Because the Algorand protocol uses pure proof-of-stake to randomly select a small set of block proposers and verifiers, users only need to receive a fixed number of messages in order to reach consensus on the next block. This is in contrast with previous Byzantine Agreement protocols, which either require every user to receive a message from all other users, or rely on ad-hoc chains of trust.
Unlike proof-of-work protocols like Bitcoin, Algorand’s consensus protocol does not require participants to solve cryptographic puzzles in order to propose or validate blocks. In Bitcoin, this computation is simply wasted work, and if more computational power is directed toward mining, the underlying puzzles must be made more difficult to maintain the desired block generation rate, thus increasing computational waste without improving the performance of the blockchain.
In contrast, in the Algorand protocol, the computation cost a single user faces only involves generating and verifying signatures and simple counting operations. The cost depends only on the number of selected users for each block, which is constant and not affected by the size of the whole network. If computation ever becomes a bottleneck for a user, then increasing the computational power will directly improve performance.

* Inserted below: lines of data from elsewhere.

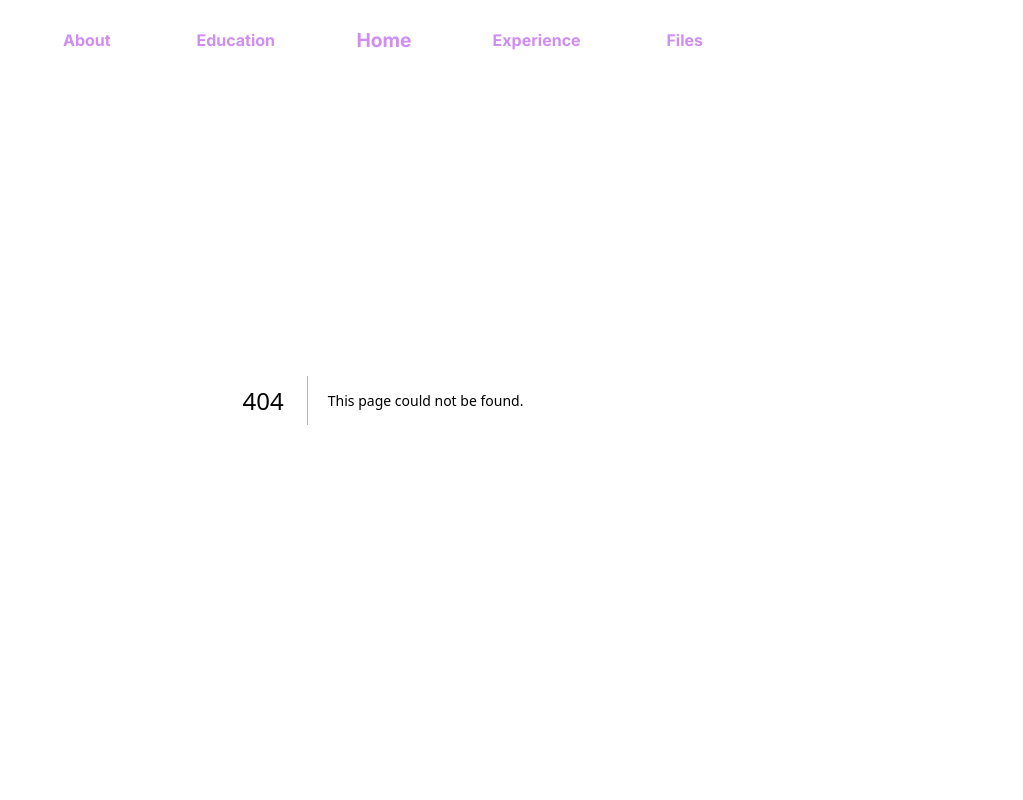
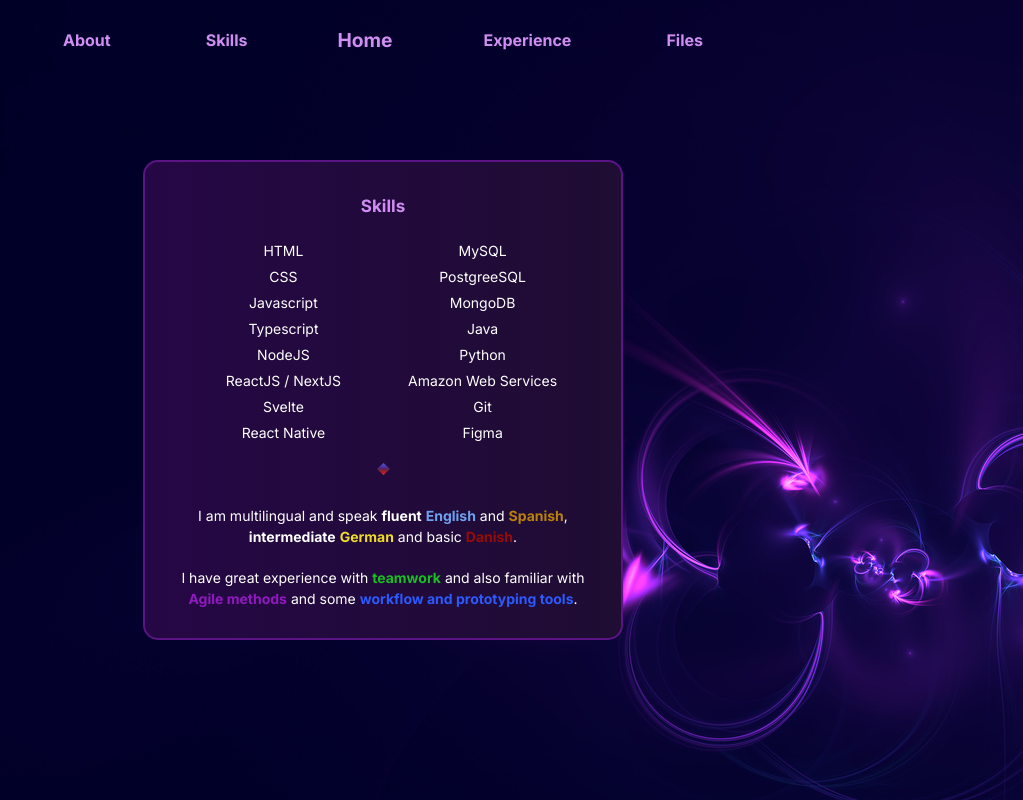
Before and after one commit to vitorbclemes/My_New_Portfolio-WEBDEV, a Next.js app: page /skills in a window 1280 px wide. Before the commit this address had no page. Shown: the whole page, without its empty margins (257-1280 px from the left). Built offline with nearby package versions, Linux system fonts and the light colour scheme.

Commit message:
feat: skillPage + Colorfullspan comp

```diff
--- /dev/null
+++ b/src/Components/CollorfullSpan.tsx
@@ -0,0 +1,12 @@
+import React from 'react'
+
+type ColorSpec = {
+    message:string,
+    color:string
+}
+
+export default function ColorfullSpan(data:ColorSpec) {
+  return (
+    <span style={{fontWeight:'bold',color:data.color}}>{data.message}</span>
+  )
+}
--- a/src/Components/Navbar.tsx
+++ b/src/Components/Navbar.tsx
@@ -12,7 +12,7 @@ export default function Navbar(){
     setSelectedOption(index);
   };
 
-  const options = ['About', 'Education', 'Home', 'Experience', 'Files'];
+  const options = ['About', 'Skills', 'Home', 'Experience', 'Files'];
 
     return(
         <div className={styles.container}>
--- a/src/app/about/page.tsx
+++ b/src/app/about/page.tsx
@@ -8,9 +8,13 @@ export default function About(){
             <p>
               I'm currently 23 years old and live in Joinville, a city located in southern Brazil
             </p>
+            <img src="./separator.svg" alt="0" />
+            <p>
+            I have a bachelor's degree in Computer Science from UDESC
+            </p>
             <img src="./separator.svg" alt="1" />
             <p>
-              My main goals is to develop a solid career and reach my dreams
+              My main goals are to develop a solid career and give my family a good life
             </p>
             <img src="./separator.svg" alt="2" />
             <p>
--- a/src/app/education/page.tsx
+++ /dev/null
@@ -1,7 +0,0 @@
-export default function Education(){
-    return(
-        <div className="content slide-in-left">
-            Education
-        </div>
-    )
-}
--- a/src/app/globals.css
+++ b/src/app/globals.css
@@ -108,6 +108,7 @@ body {
   font-size: 17px;
   font-weight: bold;
   text-align: center;
+  margin-bottom: 20px;
 }
 
 p{
--- /dev/null
+++ b/src/app/skills/page.tsx
@@ -0,0 +1,33 @@
+import ColorfullSpan from '@/Components/CollorfullSpan'
+import styles from './skills.module.css'
+
+export default function Education(){
+    return(
+        <div className="content slide-in-left">
+            <span className="title">
+                Skills
+            </span>
+            <div className={styles.skillGrid}>
+                <span>HTML</span>
+                <span>MySQL</span>
+                <span>CSS</span>
+                <span>PostgreeSQL</span>
+                <span>Javascript</span>
+                <span>MongoDB</span>
+                <span>Typescript</span>
+                <span>Java</span>
+                <span>NodeJS</span>
+                <span>Python</span>
+                <span>ReactJS / NextJS</span>
+                <span>Amazon Web Services</span>
+                <span>Svelte</span>
+                <span>Git</span>
+                <span>React Native</span>
+                <span>Figma</span>
+            </div>
+            <img src="./separator.svg" alt="1" style={{margin:'20px 0'}}/>
+            <p style={{fontSize:'14px'}}>I am multilingual and speak <ColorfullSpan {...{color:'#FFF',message:'fluent'}} /> <ColorfullSpan {...{color:'#6ea2f0',message:'English'}}/> and <ColorfullSpan {...{color:'#ba8209',message:'Spanish'}}/>, <ColorfullSpan {...{color:'#FFF',message:'intermediate'}} /> <ColorfullSpan {...{color:"rgb(237, 221, 40)",message:'German'}}/> and basic <ColorfullSpan {...{color:"#960c08",message:'Danish'}} />.</p>
+            <p style={{fontSize:'14px'}}>I have great experience with <ColorfullSpan {...{color:"#19bf21",message:'teamwork'}}/> and also familiar with <ColorfullSpan {...{color:"#9019bf",message:"Agile methods"}}/> and some <ColorfullSpan {...{color:'#2d5afc',message:'workflow and prototyping tools'}}/>.</p>
+        </div>
+    )
+}
--- /dev/null
+++ b/src/app/skills/skills.module.css
@@ -0,0 +1,9 @@
+.skillGrid{
+    display: grid;
+    grid-template-columns: repeat(2, 1fr);
+    grid-template-rows: repeat(8, 1fr);
+    grid-column-gap: 50px;
+    grid-row-gap: 5px;
+    color: #FFF;
+    font-size: 14px;
+}
```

As a result, Algorand’s consensus protocol is able to scale to millions of users and sustain a high transaction rate, without incurring significant cost to participating users. Consensus on a block is reached in parallel while the block is being propagated to the network, which typically happens in a few seconds.